Article by Tabatha O'Brien Butcher, EAS MA student, to be published in Mancunion next week
‘Strike action will not divide, students and lecturers stand side by side!’
The University and College Union (UCU) have voted to take strike action over pensions, pay and job security in the week beginning 21st March. In this same week we will see the Chancellor of the Exchequer, George Osborne, present his austerity plans on Budget Day, along with a Trade Union Congress (TUC) organised national demonstration, where as many as 1 million people will march in London on Saturday 26th March to oppose the cuts—a demonstration that is set to be the most important protest since the anti war march in 2003.
Two days before this national protest however, our own university lecturers, academic staff, and senior administrators at the University of Manchester, will be staging a work stoppage—otherwise known as a strike—with an overwhelming 69.94% of our academic staff voting for strike action in the UCU ballot. Over 60 universities—mostly pre-1992 institutions which includes the entire Russell group—have voted for strike action allowing for a national wave of protest to be realised.
These strikes will stand against the destructive changes to the Universities Superannuation pension Scheme (USS) and therefore defend each lecturer’s rights to a fair and well-earned pension, protest against attacks on pay whereby the current pay offer is a mere 0.4%, despite the rate of inflation being 5% and the knowledge that Vice Chancellors awarded themselves up to 20% pay rises last year, and from job cuts which could lead to an estimated 40,000 redundancies in the university sector. Not only will these measures have a detrimental effect on our academic staff at the University of Manchester, but they will contribute to the downgrading of the role of education workers in society as part of the wider attack on education. The strikes, therefore, are to be seen as part of the wider struggle and will ultimately show solidarity with the student movement against the cuts, along with the constantly accumulating dissent of wider society with the drastic austerity measures enacted by our government.
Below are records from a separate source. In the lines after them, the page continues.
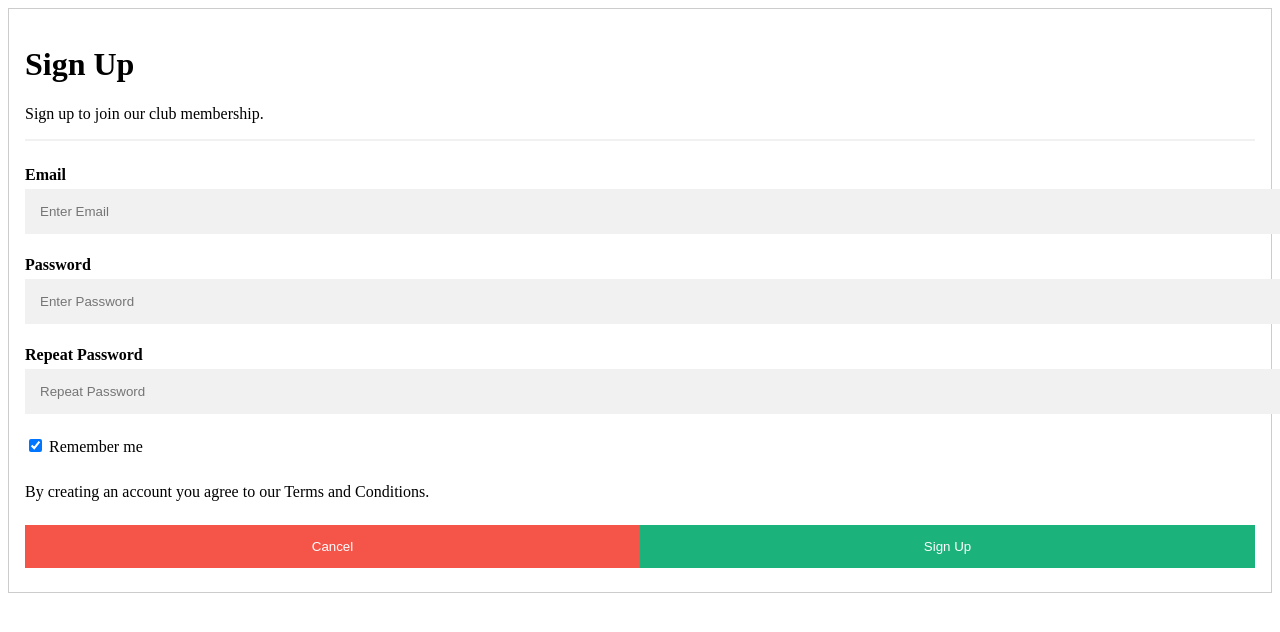
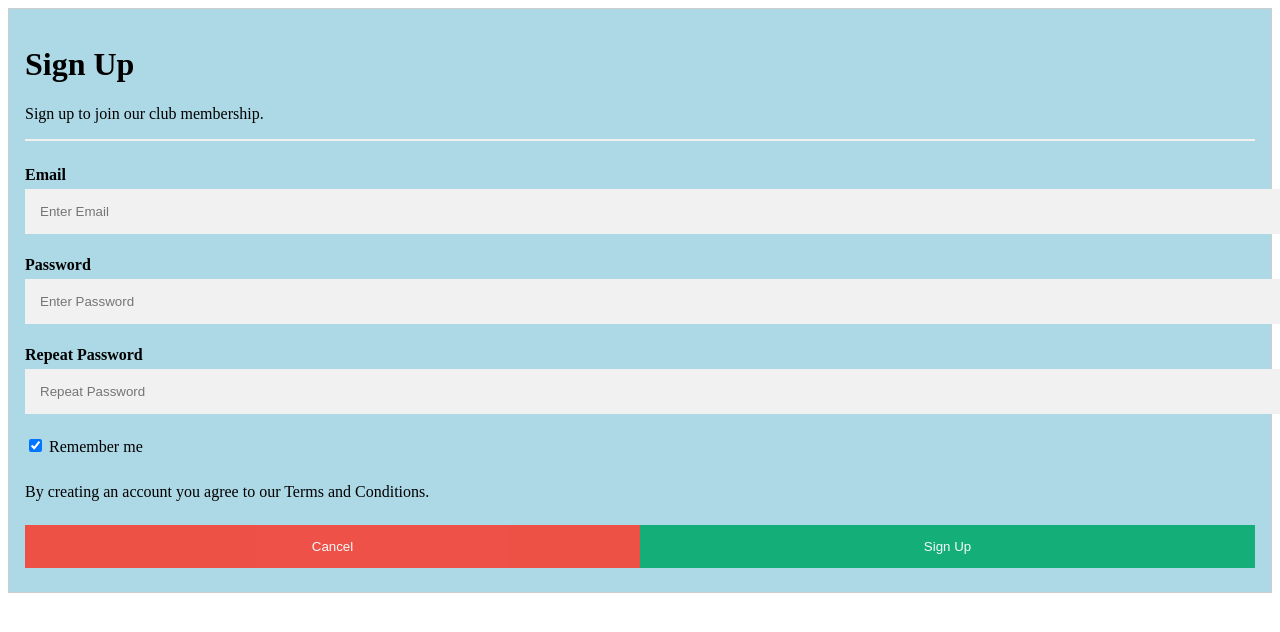
Before and after one commit to Zicong04/GitExercise-GroupTT3L-11, a PHP site: page /membership.html in a window 1280 px wide. Shown: the top 632 px of the page. Run offline with PHP 8.4, Linux system fonts and the light colour scheme.

Commit message:
Update style.css

```diff
--- a/membership/style.css
+++ b/membership/style.css
@@ -1,6 +1,6 @@
 {box-sizing: border-box}
 
-  input[type=text], input[type=password] {
+input[type=text], input[type=password] {
   width: 100%;
   padding: 15px;
   margin: 5px 0 22px 0;
@@ -46,6 +46,7 @@ button:hover {
 
 .container {
   padding: 16px;
+  background-color: lightblue; /* Add light blue background color here */
 }
 
 .clearfix::after {
```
Dr. David Alderson, Lecturer of English at the University of Manchester, reiterates this solidarity by stating that: ‘Lecturers are not simply striking against worsening pay and conditions, but effectively against a co-ordinated attack on the public sector and the life we have in common. It is the same struggle as students are waging against fees, and most of us have been involved in supporting that campaign.'
So let’s support our lecturers!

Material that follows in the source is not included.